In a September 9, 2011 opinion applying Maryland law, Southern District of New York Judge Naomi Reice Buchwald ruled in a coverage action brought by Safe Net’s excess D&O insurer that, among many …
Continue Reading Although some noteworthy settlements from the subprime-related securities class action litigation wave have started to accumulate (refer for example here), there are still some impressive settlements coming in from the prior scandal.
According to a study by Erik Lie, a finance professor at the University of Iowa, more than 2,000 companies used options backdating in some form to reward their senior executives between 19.
The SEC’s opinions regarding backdating and fraud were primarily due to the various tax rules that apply when issuing “in the money” stock options vs.
United Health Group is one of many companies that became the target of investigations by federal prosecutors and the U. Securities and Exchange Commission over alleged stock options backdating.
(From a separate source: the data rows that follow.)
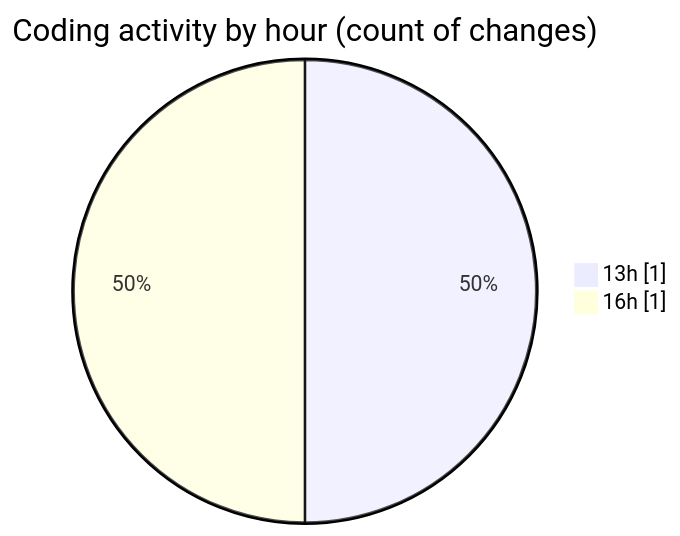
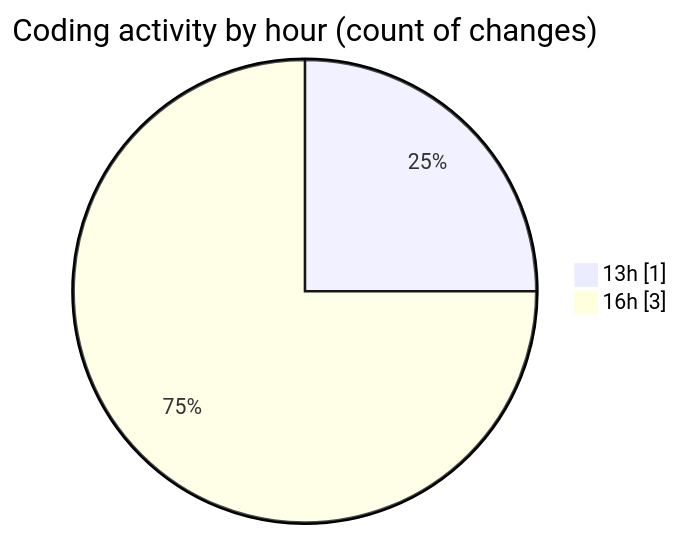
The second of 2 diagrams in 2026-10-20/cilreports__workspace_/README.md (ricardozamudiocil/code-tracking), drawn with Mermaid before and after one commit. The commit also changed other lines of this file and 1 other file, not shown here.

````diff
--- a/2026-10-20/cilreports__workspace_/README.md
+++ b/2026-10-20/cilreports__workspace_/README.md
@@ -28,6 +31,6 @@
 ```mermaid
 pie showData
 title Coding activity by hour (count of changes)
 "13h" : 1
-"16h" : 1
+"16h" : 3
 ```
````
Financial Services Law360 UK and Insurance Law360 UK provide breaking news and in-depth analysis on U. and European Union regulation, enforcement, legislation, and litigation involving banks, investment firms, insurers, and more.
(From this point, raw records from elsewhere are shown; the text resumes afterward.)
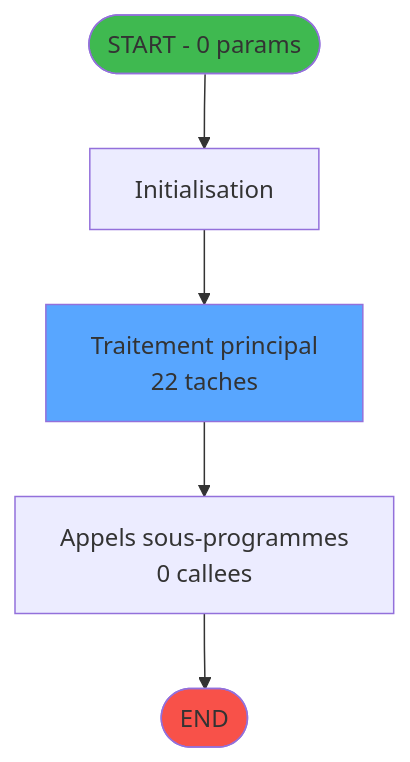
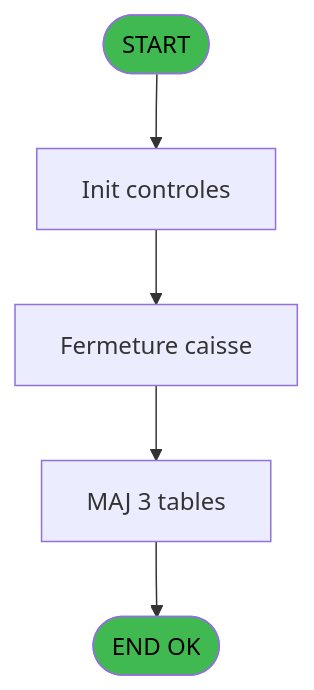
Before and after one commit to thonyAGP/magic-migration: the second of 4 diagrams in .openspec/specs/ADH-IDE-131.md, drawn with Mermaid. The commit also changed other lines of this file and 253 other files, not shown here.

````diff
--- a/.openspec/specs/ADH-IDE-131.md
+++ b/.openspec/specs/ADH-IDE-131.md
@@ -91,14 +2300,14 @@
 ```mermaid
 flowchart TD
-    START([START - 0 params])
-    INIT["Initialisation"]
-    PROCESS["Traitement principal<br/>22 taches"]
-    CALLS["Appels sous-programmes<br/>0 callees"]
-    ENDOK([END])
+    START([START])
+    INIT[Init controles]
+    SAISIE[Fermeture caisse]
+    UPDATE[MAJ 3 tables]
+    ENDOK([END OK])
 
-    START --> INIT --> PROCESS --> CALLS --> ENDOK
+    START --> INIT --> SAISIE
+    SAISIE --> UPDATE --> ENDOK
 
-    style START fill:#3fb950
-    style ENDOK fill:#f85149
-    style PROCESS fill:#58a6ff
+    style START fill:#3fb950,color:#000
+    style ENDOK fill:#3fb950,color:#000
 ```
````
It was the pseudo-scandal launched by the Wall Street Journal's investigative unit, after its reporters began following up on an academic report that demonstrated many executive stock options awards were too well-timed to be plausible.By materially misstating these expenses for over a decade, United Health breached its duty to shareholders to accurately report its financial results.” According to the Commission’s complaint, certain United Health officers used hindsight to pick advantageous grant dates for the company’s nonqualified stock options that on many occasions coincided with, or were close to, dates of historically low annual and quarterly closing prices for United Health’s common stock.Although pricing the options below current prices required the company to report a compensation expense under well-settled accounting principles, United Health avoided reporting the charges by creating inaccurate and misleading documents indicating that the options had been granted on the earlier date.Lubben with participating in the stock option backdating scheme.Without admitting or denying the allegations, Lubben consented to, among other things, an antifraud injunction, a 5,000 penalty, and a five-year officer and director bar.But it all became worse than a pseudo-scandal, in fact.